The game then descended, or ascended as you might see it, into a haze of wonderful A-League weirdness. An impressive sex toy made its way into the Cove and was launched through the air for five minutes to “dildo in the Cove”. The Siem de Jong chant got an airing as a result, while on the field Luke Brattan managed to play himself out of trouble while he was on the ground, and a Sydney FC ballkid at our end of the stadium entertained the crowd with some time-wasting antics when retrieving the ball for the Victory goalkeeper.
Jack Rodwell came on, and I might be reading too much into this, but his teammates refused to play the ball to him. There were a good five minutes of play and ample opportunities to feed him a pass, but the only touch he got was when Brattan had no other option when under heavy pressure. If I hadn’t witnessed it with my own eyes, I wouldn’t have believed it. Tell me I’m wrong.
Victory had a good chance from a ball over the top that Fernando Romero forced on goal, but Redders saved well, but there was something going on down by the benches and play stopped to allow the referee to have a look at something on the monitor. Turns out that Burgess had kicked out, a la 1998 Beckham World Cup fiasco, and was immediately dismissed, the fan favourite leaving the field with his head in his hands.
Ten minutes then to survive, but Sydney looked like the team playing with the extra man and Victory were toothless. As the clock hit 90 minutes, we noticed that the clock kept going. Fantastic! This is one of the most annoying things about watching in the stadium, you never know how far through the additional minutes you are unless you set a stopwatch, and this was gold. Someone with scoreboard controls noticed and switched it back to 90 straight away. Again, boooo!
The game was over though, and Sydney managed the final moments well.
We dropped down into the Cove for the post-match celebrations, Caceres singing on the mega, and the home fans loving the atmosphere as Queen’s Bohemian Rhapsody came over the loud-speaker to bring back memories of victories of yesteryear at the old Allianz Stadium. Wilko was signing shirts, the hot conditions seeing loads of people simply strip off their tops to hand them down to him to sign, and Diego Caballo, a player who is growing on the Sydney fans, was melting hearts with his kickabout with his young one in the goal at the far end. This was a great end to a fantastic day.
This long-time Sydney FC fan has seen many ups and downs during the years, but today was just spot on. Maybe it was the fact that it was a later kick off so you could get everything done before heading to the game, maybe it was the cold pints I had at the Crown, maybe it was just the general buoyant mood of all the Cove fans, but this was something special, an atmosphere to savour and a great reminder of why we go to the football in the first place.
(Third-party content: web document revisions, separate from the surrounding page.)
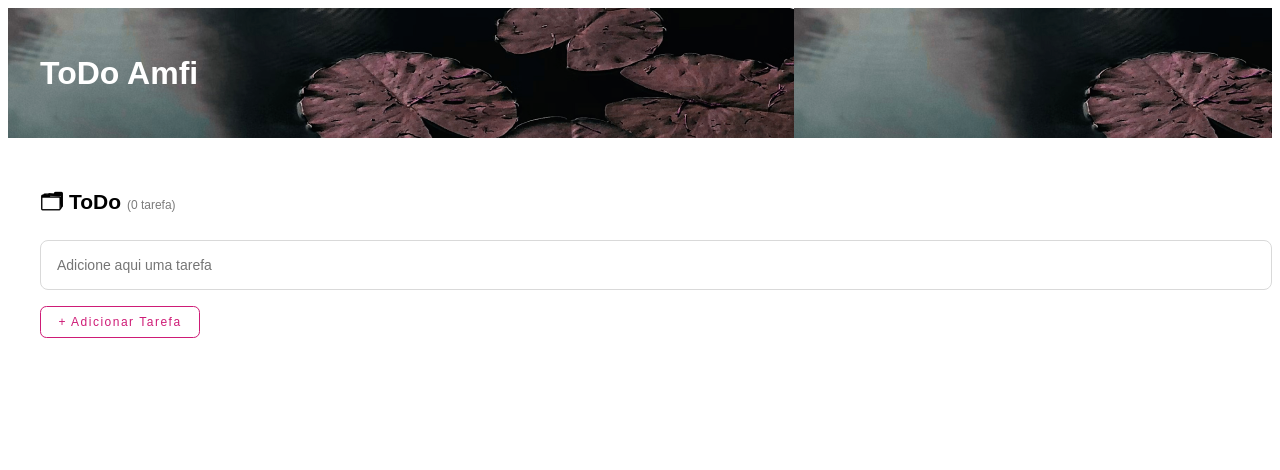
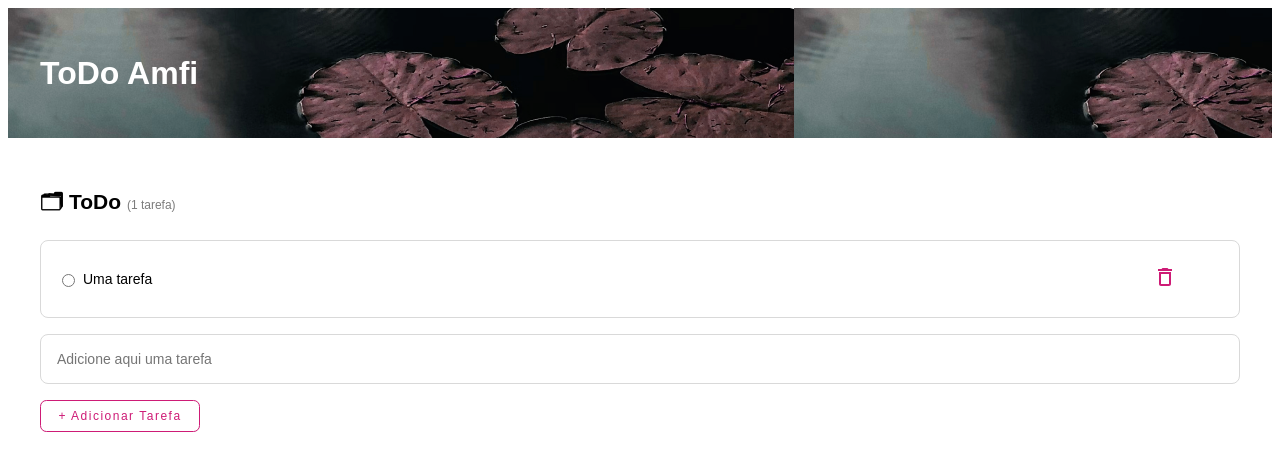
Before and after one commit to Juliana-CH/todo-amfi, a Next.js app: page / in a window 1280 px wide. Shown: the top 470 px of the page. Built offline with nearby package versions, Linux system fonts and the light colour scheme.

Commit message:
Incluindo botão del.

```diff
--- a/app/page.js
+++ b/app/page.js
@@ -7,16 +7,16 @@ import styles from './page.module.css';
 
 export default function app() {
   const [toDos, setToDos] = useState([
-    /*{
+    {
       id: 1,
       text: 'Uma tarefa',
       isCompleted: false,
-    }*/
+    }
   ]); //Armazena lista de tarefas
 
   const addToDo = (text) => { //Adicionar tarefa
 
-    const newToDos = [...toDos, { //Recebe todos os meus arrays + os inputados, spread (...) serev para garantir que o original não será alterado.
+    const newToDos = [...toDos, { //Recebe todos os meus arrays + os inputados, spread (...) serve para garantir que o original não será alterado.
       id: Math.floor(Math.random() * 10000), //Para garantir que o id seja único
       text,
       isCompleted: false,
@@ -27,13 +27,13 @@ export default function app() {
     setToDos(newToDos) //Adicionando as novas tarefas às já existentes
   };
 
-  /*const delToDo = (id) => { //Função para deletar tarefa
+  const delToDo = (id) => { //Função para deletar tarefa
     const newToDos = [...toDos]
     const filteredToDos = newToDos.filter((toDo) => //Busco quais tem id diferente e retorno eles à lista
     toDo.id !== id ? toDo : null
     );
     setToDos(filteredToDos);
-  }*/
+  }
 
   return (
 
@@ -60,7 +60,7 @@ export default function app() {
         <div className={styles.toDoListItems}>
           { toDos.map((toDo) => (
 
-          <Todo key={toDo.id} toDo={toDo} toDos={toDos} setToDos={setToDos}/*delToDo={delToDo}*//>
+          <Todo key={toDo.id} toDo={toDo} toDos={toDos} setToDos={setToDos} delToDo={delToDo}/>
 
         ))}
 
--- a/app/page.module.css
+++ b/app/page.module.css
@@ -31,7 +31,8 @@
   }
 
 .toDoListItem {
-  display: flex;
+  display: grid;
+  grid-template-columns: 90% 10%;
   border: 1.5px solid var(--second-color);
   border-radius: .5rem;
   padding: 1rem;
@@ -39,6 +40,14 @@
   margin-bottom: 1rem;
   font-size: var(--font-m);
   font-weight: var(--light);
+}
+
+.form {
+  margin-right: 2rem;
+}
+
+.inputTask {
+  display: flex;
 }
 
 .toDoListForm {
@@ -55,7 +64,6 @@
 
 .toDoListText {
   border: none;
-
 }
 
 .toDoListRadio {
@@ -80,20 +88,24 @@
   cursor: pointer;
 }
 
-/*.delToDoButton {
-  height: 2rem;
-  width: 10rem;
+.containerDeleteButton {
+  display: flex;
+  justify-content: center;
+  align-items: center;
+}
+
+.delToDoButton {
+  align-items: center;
   color: var(--main-color);
-  border: 1.5px solid var(--main-color);
+  border: none;
   background-color: var(--third-color);
   border-radius: .4rem;
   font-size: var(--font-s);
   font-weight: var(--light);
   letter-spacing: 1.5px;
-  margin-top: 1rem;
-  margin-right: 2rem;
   cursor: pointer;
-}*/
+}
+
 
 .taskCounter {
   font-size: var(--font-s);
--- a/package.json
+++ b/package.json
@@ -9,6 +9,10 @@
     "lint": "next lint"
   },
   "dependencies": {
+    "@emotion/react": "^11.11.1",
+    "@emotion/styled": "^11.11.0",
+    "@mui/icons-material": "^5.11.16",
+    "@mui/material": "^5.13.6",
     "eslint": "8.43.0",
     "eslint-config-next": "13.4.6",
     "next": "13.4.6",
--- a/src/components/Todo.jsx
+++ b/src/components/Todo.jsx
@@ -1,7 +1,8 @@
 import React from 'react';
 import styles from '../../app/page.module.css';
+import DeleteOutlineIcon from '@mui/icons-material/DeleteOutline';
 
-const Todo = ({ toDo, toDos, setToDos, /*delToDo*/ }) => {
+const Todo = ({ toDo, toDos, setToDos, delToDo }) => {
   const setToDo = () => {
     const index = toDos.indexOf(toDo);
     const newToDos = [...toDos];
@@ -11,16 +12,19 @@ const Todo = ({ toDo, toDos, setToDos, /*delToDo*/ }) => {
     return (
       <div className={styles.toDoListItem}>
 
+        <div className={styles.inputTask}>
         <input checked={toDo.isCompleted} onClick={ setToDo }
         className={`${styles.toDoListRadio}
         ${styles['toDoListRadioChecked']}`} type='radio' />
+
         <p>{toDo.isCompleted ? <s>{toDo.text}</s> : toDo.text}</p>
+        </div>
 
-          {/*<div className={styles.buttonContainer}>
+        <div className={styles.containerDeleteButton}>
         <button className={styles.delToDoButton} onClick={() => delToDo(toDo.id)}>
-            Deletar Tarefa
+        <DeleteOutlineIcon />
         </button>
-          </div>*/}
+        </div>
 
       </div>
     )
--- a/src/components/TodoForm.jsx
+++ b/src/components/TodoForm.jsx
@@ -1,7 +1,7 @@
 import { useState } from 'react';
 import styles from '../../app/page.module.css';
 
-const TodoForm = ( {addToDo, toDos, /*delToDo*/ }) => {
+const TodoForm = ( {addToDo }) => { //Deletei toDos e delToDo por que não é usado no formulário
     const [value, setValue] = useState (""); //Atualização do estado do componente
 
     const handleSubmit = (e) => { //Renderiza nova tarefa quando é enviada
@@ -13,12 +13,13 @@ const TodoForm = ( {addToDo, toDos, /*delToDo*/ }) => {
 
     return (
         <div>
-            <form onSubmit={handleSubmit}>
+            <form className={styles.form} onSubmit={handleSubmit}>
                 <input className={styles.toDoListForm} type='text'
                 placeholder='Adicione aqui uma tarefa' maxLength={500}
                 value={value}
                 onChange={(e) => setValue(e.target.value)}/>
-                {/* Evento é acionado e atualiza o estado de 'value' para o que o usuário digitar*/}
+                {/* Evento é acionado e atualiza o estado de 'value' para
+                que o usuário digitar*/}
 
                 <div className={styles.buttonContainer}>
                     <button type='submit' className={styles.addToDoButton}>
```
Also changed, not shown: 1 other file (tests, documents, lock files or other folders). Lines whose indentation alone changed are shown as unchanged.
Our luck was in with the light rail and train connection, and we were back home in time for the EPL to start with the 11.30pm kick-off to keep the football theme going. An emotional return to Kogarah to come tomorrow, bring on the W-League Women in their top-of-the-table clash with leaders Western United. Forza Sydney allez!